Defining success for cleantech companies

Last week at the AlwaysOn GoingGreen conference, cleantech venture capitalist Vinod Khosla answered critics of cleantech investing by proclaiming that Khosla Ventures had netted a billion dollars in liquid profits from now-tradable shares. But for an industry with a moral imperative — to free the U.S. from the security risks associated with its dependence on fossil fuels and to save the earth from global warming — should we be measuring the success of an investment purely based on an IPO exit? If anything, the monofocus on IPO exits could be leading to some dangerous behavior for cleantech as a whole, with companies pushing to raise money in public markets well before there’s evidence that a viable business exists.

There has been no shortage of prominent tech billionaires who have stepped up in the past 12 months to let everyone know that cleantech investing is not working. Paypal co-founder Peter Thiel described cleantech as  “an increasingly large disaster,” and Napster darling Sean Parker spoke about it in the past tense when he said, “it looks like it was a bubble.” As in, forget about the next deal that might yield a return. It’s over.

As many have pointed out, cleantech does not lend itself to the type of disruption that is the lifeblood of Silicon Valley startups. Rather, the business is built around the baseline price of a commodity — natural gas, oil, coal — and figuring out a way to compete with the price of that commodity. The government supports renewable energy because, as hard as it is for hard-core capitalists to accept, profitability isn’t the only goal. The goal centers on national security (energy independence) and global security (climate change). When Obama strayed from the strictness of these goals and claimed cleantech was a solution to unemployment, it actually backfired and ultimately, muddied the message.

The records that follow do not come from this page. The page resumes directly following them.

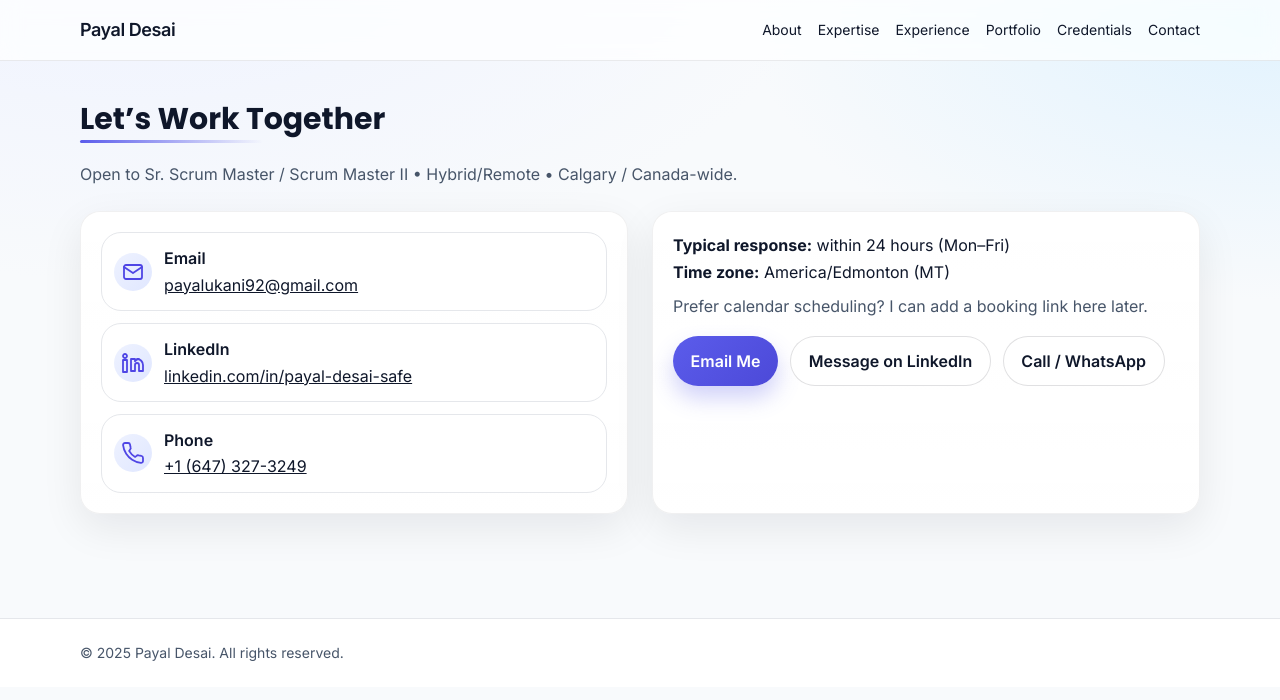
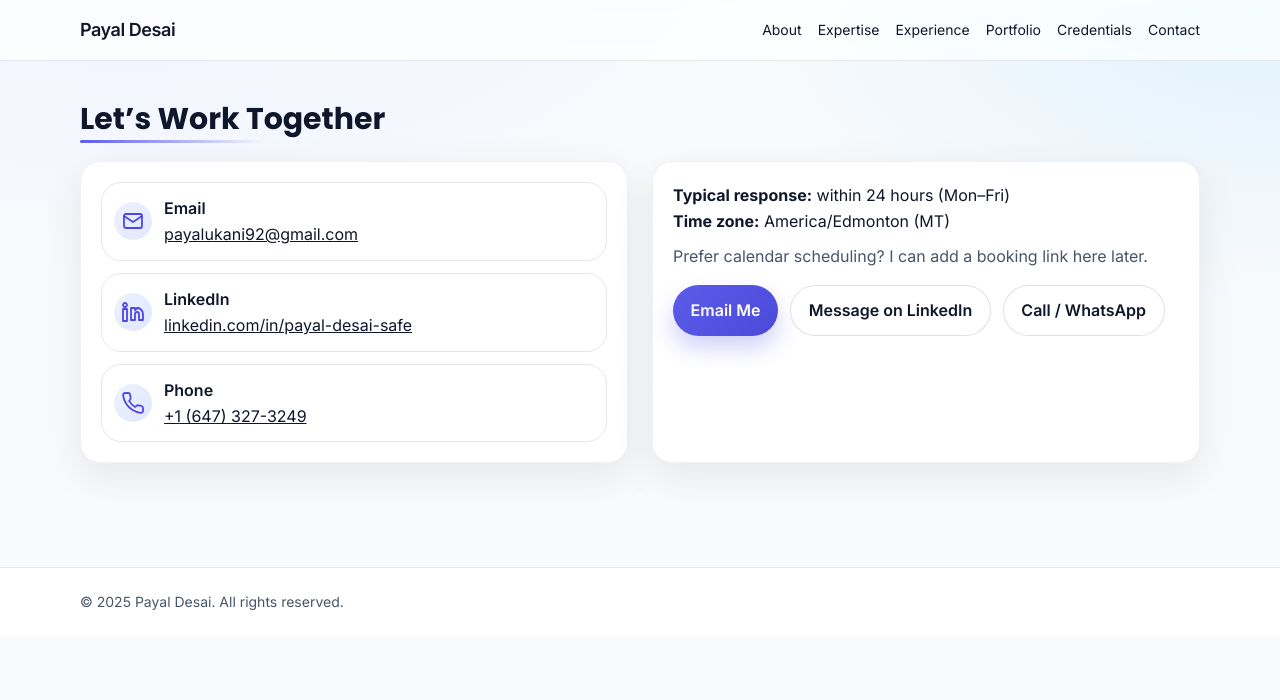
Before and after one commit to dirghak/Payal-Desai, a Next.js app: page /contact in a window 1280 px wide. Shown: the top 700 px of the page. Built offline with nearby package versions, Linux system fonts and the light colour scheme.

Commit message:
Update page.tsx

```diff
--- a/app/contact/page.tsx
+++ b/app/contact/page.tsx
@@ -2,9 +2,9 @@
   return (
     <div className="space-y-6">
       <h1 className="text-3xl font-bold section-title">Let’s Work Together</h1>
-      <p className="text-slate-600">
+      {/* <p className="text-slate-600">
         Open to Sr. Scrum Master / Scrum Master II • Hybrid/Remote • Calgary / Canada-wide.
-      </p>
+      </p> */}
 
       <div className="grid md:grid-cols-2 gap-6">
         {/* Left: contact channels */}
```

My concern is that, because of the long-term and risky technology bets that are inherent in cleantech, many companies are beginning to think that public markets are a reasonable way to raise capital when private markets get tight or when government funding dries up. Given that 2011 has seen the most IPOs shelved ever, this is faulty logic at best, and at worst a very quick way for the cleantech industry to gain a reputation as the very IPO “bubble”Parker described.

If we look at Khosla’s big biofuel IPOs, one company has no revenue (Kior) and two have lost increasing amounts of money in terms of net income for the past three reported quarters (Gevo and Amyris). Cellulosic ethanol company Mascoma filed for a $100 million IPO a few weeks back with a net loss of $14.5 million in the first six months of 2011, $4 million more than it lost during the same period in 2010.

In the end, success for cleantech is not another IPO. Success is a company that offers a reliable supply of renewable and non-carbon emitting energy, and a roadmap for how that energy source will narrow the price gap with prevailing fossil fuels. The most widely deployed renewable energy, wind power, has shown signs recently of reaching parity with fossil fuels, as an August power auction in Brazil found wind power cheaper than natural gas. That’s the trend and message that companies should be focusing on.

The next 12–24 months will be critical. The Breakthrough Institute estimates that over 70 percent of federal funding support for clean energy has lapsed or will lapse in the next three years. If the funding mechanism of last resort becomes the IPO, then there will be a number of IPO disasters, which will, in turn, make earlier stage funding harder to come by for all cleantech companies. A resistance to cleantech will settle in on public markets and send a shockwave across all of cleantech finance. It’s a vicious cycle that no one wants.

Question of the week

How should cleantech measure its success?